A Type II variation application has been submitted to the European Medicines Agency for the combination of daratumumab with lenalidomide and dexamethasone for the treatment of patients with newly diagnosed multiple myeloma who are ineligible for autologous stem cell transplantation.
Jose Antonio Burun Vidal
A Type II variation application has been submitted to the European Medicines Agency for the combination of daratumumab (Darzalex) with lenalidomide (Revlimid) and dexamethasone (DRd) for the treatment of patients with newly diagnosed multiple myeloma who are ineligible for autologous stem cell transplantation (ASCT).1
The application is based on results from the phase III MAIA (MMY3008) trial, which showed that the daratumumab regimen led to a 44% reduction in the risk of disease progression or death in transplant-ineligible patients with newly diagnosed multiple myeloma who are transplant ineligible compared with lenalidomide/dexamethasone alone (HR, 0.56; 95 CI, 0.43-0.73; P <.0001).2
“Today’s submission brings us one step closer to our goal of improving treatment outcomes for people newly diagnosed with multiple myeloma,” said José Antonio Burón Vidal, vice president of medical affairs, Europe, Middle East and Africa (EMEA), Janssen-Cilag Limited, the manufacturer of daratumumab. “We are incredibly grateful to the patients and investigators who participated in the MAIA clinical trial program and look forward to working closely with the regulatory authorities to secure approval of this new combination.”
In the open-label, multicenter, phase III MAIA trial, 737 newly diagnosed patients with multiple myeloma who were ineligible for high-dose chemotherapy and ASCT aged 45 to 90 years old. Patients were randomized to receive either DRd or Rd alone in 28-day cycles. In the DRd arm, patients received daratumumab intravenously at 16 mg/kg 16 weekly for cycles 1 to 2, every 2 weeks for cycles 3 to 6, and every 4 weeks for cycle 7 and thereafter; also in this arm, 25 mg of lenalidomide was administered on days 1 to 21 of each 28-day cycle, and dexamethasone at 40 mg once a week for each cycle. Treatment was administered in both arms until disease progression or unacceptable toxicity.

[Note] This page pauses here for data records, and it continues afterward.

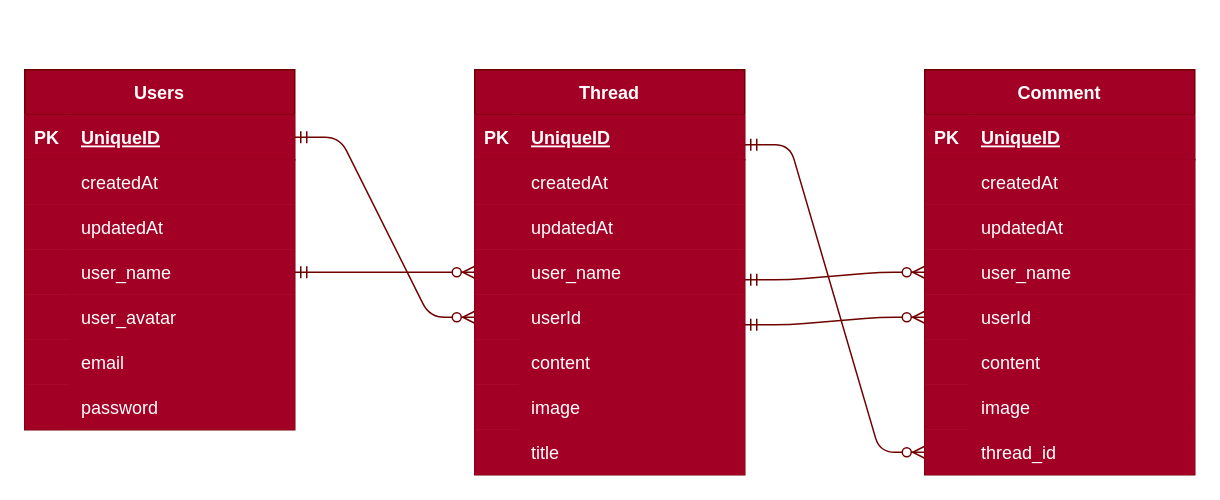
Earlier version of the draw.io diagram tables.drawio (kubeshauseli17/project2-Hockey-forum). Source tidied: cells renumbered, new cells numbered last; positions are measured from the earlier drawing's top-left corner, leaving out a move shared by most shapes. Both pictures are drawn from the tidied source at 150%, with x=0, y=0 at pixel (24, 69).
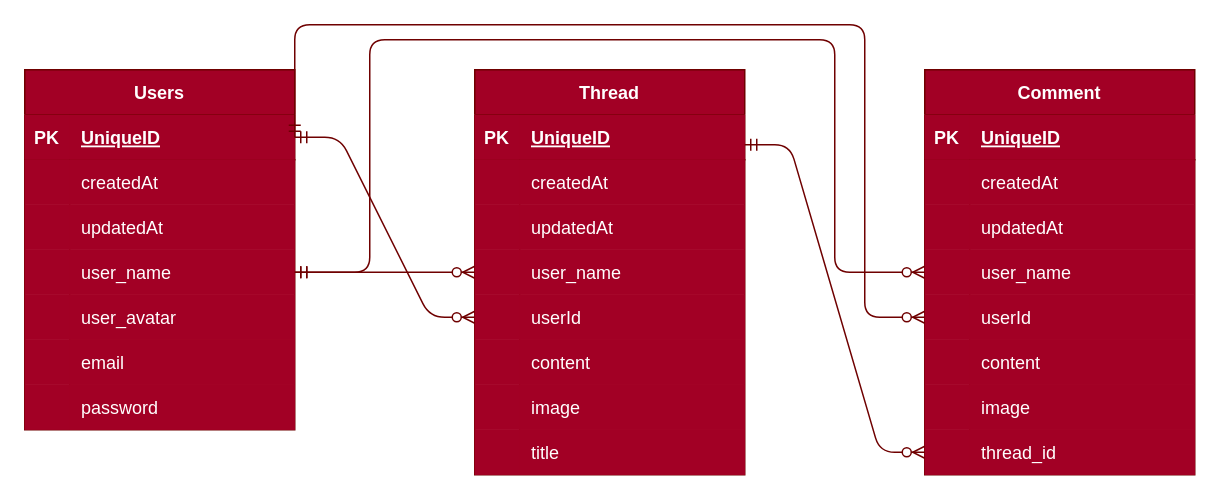
The same diagram, later.

The change refers to these unchanged cells:
```xml
<mxCell id="3" style="shape=partialRectangle;fillColor=#a20025;top=0;left=0;bottom=1;right=0;points=[[0,0.5],[1,0.5]];portConstraint=eastwest;fontColor=#ffffff;strokeColor=#6F0000;" parent="2" vertex="1">
  <mxGeometry y="30" width="180" height="30" as="geometry" />
</mxCell>
<mxCell id="37" style="shape=partialRectangle;fillColor=#a20025;top=0;left=0;bottom=0;right=0;points=[[0,0.5],[1,0.5]];portConstraint=eastwest;fontColor=#ffffff;strokeColor=#6F0000;" parent="27" vertex="1">
  <mxGeometry y="120" width="180" height="30" as="geometry" />
</mxCell>
<mxCell id="40" style="shape=partialRectangle;fillColor=#a20025;top=0;left=0;bottom=0;right=0;points=[[0,0.5],[1,0.5]];portConstraint=eastwest;fontColor=#ffffff;strokeColor=#6F0000;" parent="27" vertex="1">
  <mxGeometry y="150" width="180" height="30" as="geometry" />
</mxCell>
```

Diff of the diagram source:
```diff
@@
-    <mxCell id="88" style="edgeStyle=entityRelationEdgeStyle;fontSize=12;html=1;endArrow=ERzeroToMany;startArrow=ERmandOne;entryX=0;entryY=0.5;entryDx=0;entryDy=0;fillColor=#a20025;strokeColor=#6F0000;" parent="1" edge="1" target="37">
+    <mxCell id="88" style="edgeStyle=orthogonalEdgeStyle;fontSize=12;html=1;endArrow=ERzeroToMany;startArrow=ERmandOne;entryX=0;entryY=0.5;entryDx=0;entryDy=0;fillColor=#a20025;strokeColor=#6F0000;" parent="1" edge="1" target="37">
       <mxGeometry relative="1" as="geometry">
-        <mxPoint x="480" y="140" as="sourcePoint" />
+        <mxPoint x="180" y="135" as="sourcePoint" />
+        <Array as="points">
+          <mxPoint x="230" y="135" />
+          <mxPoint x="230" y="-20" />
+          <mxPoint x="540" y="-20" />
+          <mxPoint x="540" y="135" />
+        </Array>
       </mxGeometry>
     </mxCell>
-    <mxCell id="89" style="edgeStyle=entityRelationEdgeStyle;fontSize=12;html=1;endArrow=ERzeroToMany;startArrow=ERmandOne;entryX=0;entryY=0.5;entryDx=0;entryDy=0;fillColor=#a20025;strokeColor=#6F0000;" parent="1" edge="1" target="40">
+    <mxCell id="89" style="edgeStyle=orthogonalEdgeStyle;fontSize=12;html=1;endArrow=ERzeroToMany;startArrow=ERmandOne;fillColor=#a20025;strokeColor=#6F0000;exitX=1;exitY=0.5;exitDx=0;exitDy=0;entryX=0;entryY=0.5;entryDx=0;entryDy=0;" parent="1" edge="1" source="3" target="40">
       <mxGeometry relative="1" as="geometry">
-        <mxPoint x="480" y="170" as="sourcePoint" />
+        <Array as="points">
+          <mxPoint x="180" y="-30" />
+          <mxPoint x="560" y="-30" />
+          <mxPoint x="560" y="165" />
+        </Array>
       </mxGeometry>
     </mxCell>
```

The median age was 73 (range, 45-90), and 52% of patients were male and 92% were white. The ECOG performance status was 0 or 1 for 83% of patients. Per the multiple myeloma international staging system, 27% of patients were stage I, 43% of patients were stage II, and 29% of patients were stage III. Of the total population, cytogenetic risk level could be determined for 642 patients. A total 86% of these patients were standard risk and 14% of these patients were high risk.
At a median follow-up of 28 months, results also demonstrated that the median progression-free survival for DRd has not yet been reached compared with 31.9 months for patients who received Rd alone. Moreover, DRd led to deeper responses versus Rd alone, including higher rates of a complete response or better at 48% versus 25%. The overall response rate was also higher with the triplet regimen, at 93% versus 81%, respectively.
Regarding safety, the most common grade 3/4 treatment-emergent adverse events (TEAEs) for DRd (≥10%) included neutropenia (5%), lymphopenia (15%), pneumonia (14%) and anemia (12%). Infusion-related reactions occurred in 41% of patients, 3% of which were grade 3/4. The safety profile of daratumumab was consistent with what has been reported in prior studies.
The most common grade 3/4 hematologic TEAEs in the DRd arm were neutropenia (50% vs 35% with Rd), lymphopenia (15% vs 11%), anemia (12% vs 20%), and thrombocytopenia (7% vs 9%).
The most frequently occurring nonhematologic TEAEs in the DRd arm included pneumonia (14% vs 8% with Rd); fatigue (8% vs 4%); diarrhea (7% vs 4%); deep vein thrombosis, pulmonary embolism, or both (6% in each arm); asthenia (4% in each arm); back pain (3% in each arm); constipation (2% vs <1%); peripheral edema (2% vs <1%); and nausea (1% vs ≤1%).
In Europe, daratumumab is currently indicated in combination with bortezomib (Velcade), melphalan, and prednisone for the treatment of adult patients with newly diagnosed multiple myeloma who are ineligible for ASCT; as a single agent for the treatment of adult patients with relapsed/refractory multiple myeloma who previously received a proteasome inhibitor and an immunomodulatory agent and who have demonstrated disease progression on the last therapy; and in combination with either lenalidomide/dexamethasone or bortezomib/dexamethasone, for the treatment of adult patients with myeloma who have received at least 1 prior therapy.
The combination is also being reviewed by the FDA under the Real-Time Oncology Review pilot program.